AS I LIKE IT!
One of my New Year’s resolutions was that I would close my office and put the building on the market in 2016. I’ll turn 77 in September and my consulting practice has wound down to only a few old friends, so it’s time to cut expenses and lighten the load. I plan to spend the rest of my years writing, and I can do that from an office in my home.
I’ve enjoyed my six years in the little cottage and I’ll miss it when it’s sold. The original building was built some time in the1880s as a farm home. The main structure has the original doors and windows, and the building was dated by measuring the flow of the glass. Glass is a liquid, and over the years it tends to react to gravity.
The building was moved from the country to its present location in 1920, and over the years the plumbing and electrical systems have been updated. There was a major renovation around 1995, and I’ve had the foundation reinforced, painted the exterior, and replaced the air conditioning and heating. When I moved in, I named the little house, Magnolia Cottage, and planted a small magnolia tree in the front yard.

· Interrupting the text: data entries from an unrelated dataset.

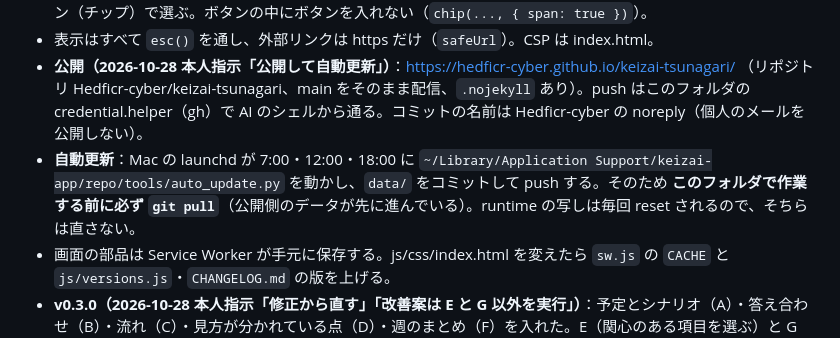
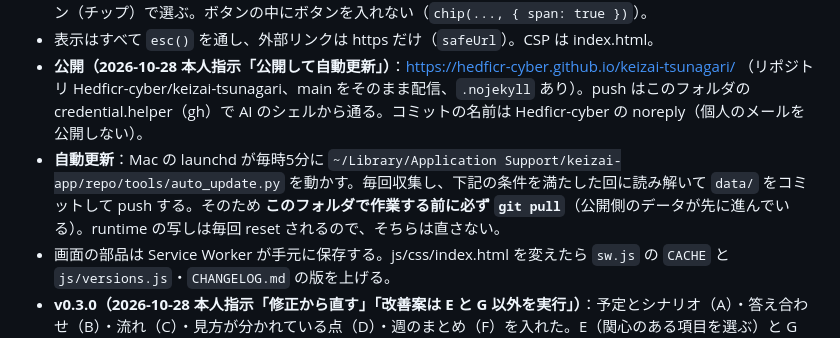
Before and after one commit to Hedficr-cyber/keizai-tsunagari, a Markdown page: AGENTS.md, the part around the change. Drawn GitHub-style.

Commit message:
開発ルールの定時実行を毎時5分に統一

```diff
--- a/AGENTS.md
+++ b/AGENTS.md
@@ -9,7 +9,7 @@
 - UI：グレー／チャコール基調、Noto Sans JP、下のナビはガラス風。スマホのプルダウンは使わず、画面内のボタン（チップ）で選ぶ。ボタンの中にボタンを入れない（`chip(..., { span: true })`）。
 - 表示はすべて `esc()` を通し、外部リンクは https だけ（`safeUrl`）。CSP は index.html。
 - **公開（2026-10-28 本人指示「公開して自動更新」）**：https://hedficr-cyber.github.io/keizai-tsunagari/ （リポジトリ Hedficr-cyber/keizai-tsunagari、main をそのまま配信、`.nojekyll` あり）。push はこのフォルダの credential.helper（gh）で AI のシェルから通る。コミットの名前は Hedficr-cyber の noreply（個人のメールを公開しない）。
-- **自動更新**：Mac の launchd が 7:00・12:00・18:00 に `~/Library/Application Support/keizai-app/repo/tools/auto_update.py` を動かし、`data/` をコミットして push する。そのため **このフォルダで作業する前に必ず `git pull`**（公開側のデータが先に進んでいる）。runtime の写しは毎回 reset されるので、そちらは直さない。
+- **自動更新**：Mac の launchd が毎時5分に `~/Library/Application Support/keizai-app/repo/tools/auto_update.py` を動かす。毎回収集し、下記の条件を満たした回に読み解いて `data/` をコミットして push する。そのため **このフォルダで作業する前に必ず `git pull`**（公開側のデータが先に進んでいる）。runtime の写しは毎回 reset されるので、そちらは直さない。
 - 画面の部品は Service Worker が手元に保存する。js/css/index.html を変えたら `sw.js` の `CACHE` と `js/versions.js`・`CHANGELOG.md` の版を上げる。
 - **v0.3.0（2026-10-28 本人指示「修正から直す」「改善案は E と G 以外を実行」）**：予定とシナリオ（A）・答え合わせ（B）・流れ（C）・見方が分かれている点（D）・週のまとめ（F）を入れた。E（関心のある項目を選ぶ）と G（自分の予想メモ）は本人が不要とした。
 - 公開ページの読み取りで、相手が機械を断っている所（米労働省など）や、規約で機械の読み取りを禁じている所（YouTube の動画一覧ページ）は使わない。YouTube は公式の Data API（キーは Mac の `~/Library/Application Support/keizai-app/youtube_api_key`、リポジトリに入れない）。
```
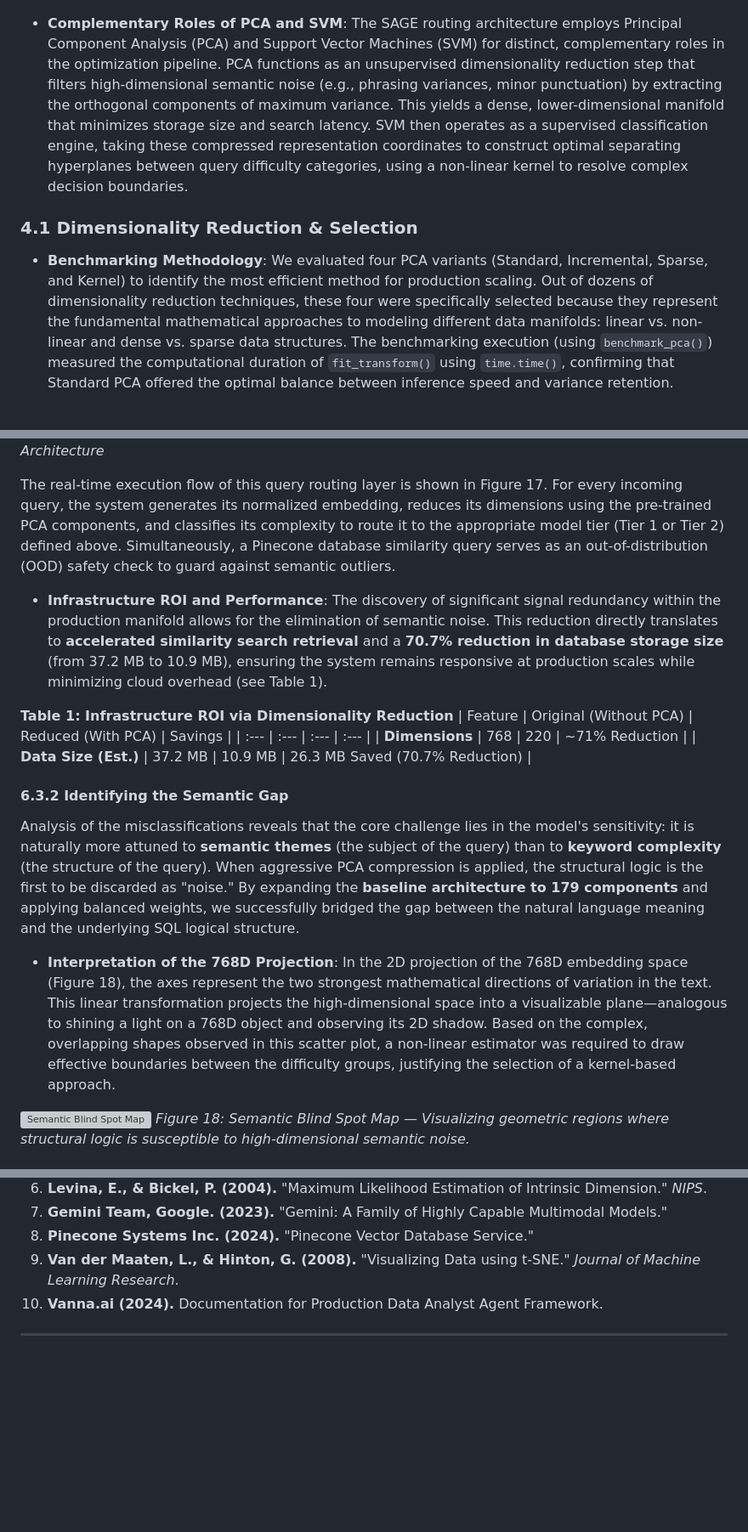
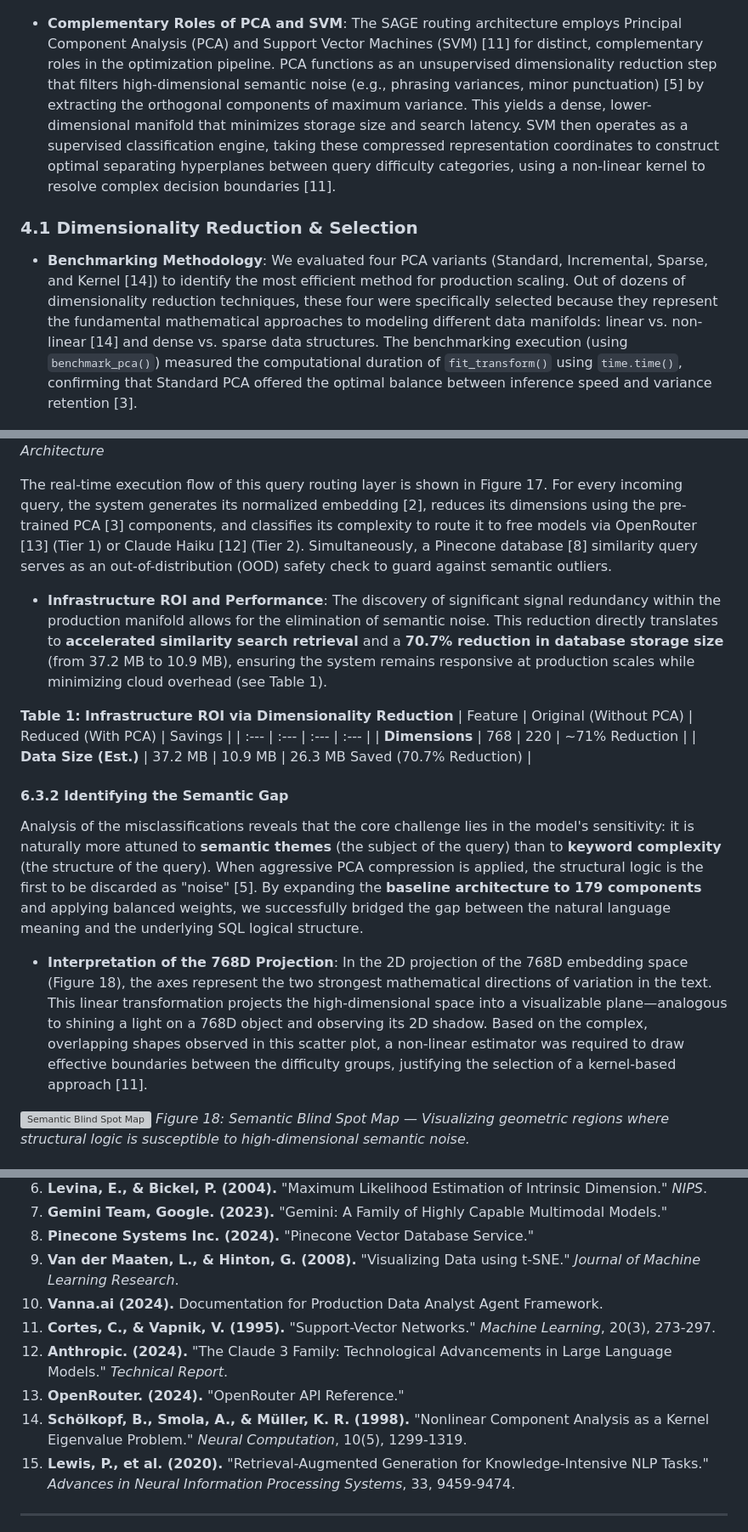
Before and after one commit to akankshaparab/antigravity-ml-project, a Markdown page: paper_revised_draft.md, 3 parts joined by grey strips. Shown at 85% size. Rendered like a GitHub page; blank space fills up the shorter version; grey boxes are pictures that could not be loaded.

```diff
--- a/paper_revised_draft.md
+++ b/paper_revised_draft.md
@@ -75,10 +75,10 @@ The SAGE system employs a two-phase architecture: an offline training pipeline t
 ![Training Workflow](produc_vers/offline_training_flowchart.png)
 *Figure 4: Training Workflow*
 
-*   **Complementary Roles of PCA and SVM**: The SAGE routing architecture employs Principal Component Analysis (PCA) and Support Vector Machines (SVM) for distinct, complementary roles in the optimization pipeline. PCA functions as an unsupervised dimensionality reduction step that filters high-dimensional semantic noise (e.g., phrasing variances, minor punctuation) by extracting the orthogonal components of maximum variance. This yields a dense, lower-dimensional manifold that minimizes storage size and search latency. SVM then operates as a supervised classification engine, taking these compressed representation coordinates to construct optimal separating hyperplanes between query difficulty categories, using a non-linear kernel to resolve complex decision boundaries.
+*   **Complementary Roles of PCA and SVM**: The SAGE routing architecture employs Principal Component Analysis (PCA) and Support Vector Machines (SVM) [11] for distinct, complementary roles in the optimization pipeline. PCA functions as an unsupervised dimensionality reduction step that filters high-dimensional semantic noise (e.g., phrasing variances, minor punctuation) [5] by extracting the orthogonal components of maximum variance. This yields a dense, lower-dimensional manifold that minimizes storage size and search latency. SVM then operates as a supervised classification engine, taking these compressed representation coordinates to construct optimal separating hyperplanes between query difficulty categories, using a non-linear kernel to resolve complex decision boundaries [11].
 
 ### 4.1 Dimensionality Reduction & Selection
-- **Benchmarking Methodology**: We evaluated four PCA variants (Standard, Incremental, Sparse, and Kernel) to identify the most efficient method for production scaling. Out of dozens of dimensionality reduction techniques, these four were specifically selected because they represent the fundamental mathematical approaches to modeling different data manifolds: linear vs. non-linear and dense vs. sparse data structures. The benchmarking execution (using `benchmark_pca()`) measured the computational duration of `fit_transform()` using `time.time()`, confirming that Standard PCA offered the optimal balance between inference speed and variance retention.
+- **Benchmarking Methodology**: We evaluated four PCA variants (Standard, Incremental, Sparse, and Kernel [14]) to identify the most efficient method for production scaling. Out of dozens of dimensionality reduction techniques, these four were specifically selected because they represent the fundamental mathematical approaches to modeling different data manifolds: linear vs. non-linear [14] and dense vs. sparse data structures. The benchmarking execution (using `benchmark_pca()`) measured the computational duration of `fit_transform()` using `time.time()`, confirming that Standard PCA offered the optimal balance between inference speed and variance retention [3].
 
 ![PCA Variant Comparison](pca_variant_comparison.png)
 *Figure 5: PCA Variant Comparison — Benchmark of training time and variance retention across four major dimensionality reduction methods.*
@@ -200,7 +200,7 @@ The empirical results provide a robust, evidence-backed justification for the de
 ![Online Query Routing Architecture](produc_vers/online_routing_flowchart_updated.png)
 *Figure 17: Online Query Routing Architecture*
 
-The real-time execution flow of this query routing layer is shown in Figure 17. For every incoming query, the system generates its normalized embedding, reduces its dimensions using the pre-trained PCA components, and classifies its complexity to route it to the appropriate model tier (Tier 1 or Tier 2) defined above. Simultaneously, a Pinecone database similarity query serves as an out-of-distribution (OOD) safety check to guard against semantic outliers.
+The real-time execution flow of this query routing layer is shown in Figure 17. For every incoming query, the system generates its normalized embedding [2], reduces its dimensions using the pre-trained PCA [3] components, and classifies its complexity to route it to free models via OpenRouter [13] (Tier 1) or Claude Haiku [12] (Tier 2). Simultaneously, a Pinecone database [8] similarity query serves as an out-of-distribution (OOD) safety check to guard against semantic outliers.
 
 - **Infrastructure ROI and Performance**: The discovery of significant signal redundancy within the production manifold allows for the elimination of semantic noise. This reduction directly translates to **accelerated similarity search retrieval** and a **70.7% reduction in database storage size** (from 37.2 MB to 10.9 MB), ensuring the system remains responsive at production scales while minimizing cloud overhead (see Table 1).
 
@@ -212,9 +212,9 @@ The real-time execution flow of this query routing layer is shown in Figure 17.
 
 
 #### 6.3.2 Identifying the Semantic Gap
-Analysis of the misclassifications reveals that the core challenge lies in the model's sensitivity: it is naturally more attuned to **semantic themes** (the subject of the query) than to **keyword complexity** (the structure of the query). When aggressive PCA compression is applied, the structural logic is the first to be discarded as "noise." By expanding the **baseline architecture to 179 components** and applying balanced weights, we successfully bridged the gap between the natural language meaning and the underlying SQL logical structure.
+Analysis of the misclassifications reveals that the core challenge lies in the model's sensitivity: it is naturally more attuned to **semantic themes** (the subject of the query) than to **keyword complexity** (the structure of the query). When aggressive PCA compression is applied, the structural logic is the first to be discarded as "noise" [5]. By expanding the **baseline architecture to 179 components** and applying balanced weights, we successfully bridged the gap between the natural language meaning and the underlying SQL logical structure.
 
-*   **Interpretation of the 768D Projection**: In the 2D projection of the 768D embedding space (Figure 18), the axes represent the two strongest mathematical directions of variation in the text. This linear transformation projects the high-dimensional space into a visualizable plane—analogous to shining a light on a 768D object and observing its 2D shadow. Based on the complex, overlapping shapes observed in this scatter plot, a non-linear estimator was required to draw effective boundaries between the difficulty groups, justifying the selection of a kernel-based approach.
+*   **Interpretation of the 768D Projection**: In the 2D projection of the 768D embedding space (Figure 18), the axes represent the two strongest mathematical directions of variation in the text. This linear transformation projects the high-dimensional space into a visualizable plane—analogous to shining a light on a 768D object and observing its 2D shadow. Based on the complex, overlapping shapes observed in this scatter plot, a non-linear estimator was required to draw effective boundaries between the difficulty groups, justifying the selection of a kernel-based approach [11].
 
 ![Semantic Blind Spot Map](produc_vers/blind_spot_map.png)
 *Figure 18: Semantic Blind Spot Map — Visualizing geometric regions where structural logic is susceptible to high-dimensional semantic noise.*
@@ -233,6 +233,11 @@ The research demonstrates that while an initial elbow point of **50 PCA componen
 8. **Pinecone Systems Inc. (2024).** "Pinecone Vector Database Service."
 9. **Van der Maaten, L., & Hinton, G. (2008).** "Visualizing Data using t-SNE." *Journal of Machine Learning Research*.
 10. **Vanna.ai (2024).** Documentation for Production Data Analyst Agent Framework.
+11. **Cortes, C., & Vapnik, V. (1995).** "Support-Vector Networks." *Machine Learning*, 20(3), 273-297.
+12. **Anthropic. (2024).** "The Claude 3 Family: Technological Advancements in Large Language Models." *Technical Report*.
+13. **OpenRouter. (2024).** "OpenRouter API Reference."
+14. **Schölkopf, B., Smola, A., & Müller, K. R. (1998).** "Nonlinear Component Analysis as a Kernel Eigenvalue Problem." *Neural Computation*, 10(5), 1299-1319.
+15. **Lewis, P., et al. (2020).** "Retrieval-Augmented Generation for Knowledge-Intensive NLP Tasks." *Advances in Neural Information Processing Systems*, 33, 9459-9474.
 
 
 ---
```
Also changed, not shown: other parts of paper_revised_draft.md (+35 -35 lines).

I bought the building completely furnished, including a room with eight floor to ceiling bookcases. This allowed me space to store my collection of over 2000 books, many of which are history related, including several semi-rare and hard to find books. Since January, I’ve been sorting through all of them. I allowed myself two bookcases that will fit into my new office at home, and I’ve finally decided which to keep and which to eliminate.
The second step in my plan involved going through 50 years of files to consolidate five four-drawer filing cabinets into the one that I will move to my home office. I’ve been working on this at least two hours every day, and it’s been like living the years all over again. My original goal was to put the building on the market in June, and I’m still on schedule.
YOU’RE OF MY GENERATION IF YOU CAN REMEMBER…
The Lone Ranger’s horse…
GREAT MOMENTS IN SPORTS
No. 3 Summer Olympics 1984 Olga Korbut and Nadia Comaneci brought gymnastics to the forefront of international interest. By 1984, the U.S. team had reached the point of equality with the Eastern European gymnasts who had ruled the sport. One of the best hopes for a medal in 1984 was a young American teenager from West Virginia, Mary Lou Retton.
Retton won both the U.S. Nationals and the Olympic Trials, but suffered a knee injury after the trials that required extensive surgery, a mere five weeks before the Olympics. She somehow managed to rehab her knee and still make the team, but many had doubts that she could compete at the Olympic level.
Retton and Rumanian, Ecaterina Szabo, were locked in a head to head battle for the overall gold medal, and Szabo held a .15 lead. Retton would have to score two perfect 10s in floor exercises and vault to win. The U.S. coaches felt floor to be Mary Lou’s strongest event, and she went on to score a perfect 10, and pull within .5 points of the Rumanian. Most observers and commentators didn’t give Mary Lou much of a chance in the vault because of the tremendous strain put on the knees in the dismount.
Retton limped to the vault in obvious pain, but pulled off a perfect 10 to win the gold. Mary Lou won America’s first ever overall gold and four additional medals in individual events, and she was still in high school. I can’t think of a better example of an athlete competing in pain than Mary Lou’s performance that night.
Categories: As I Like It!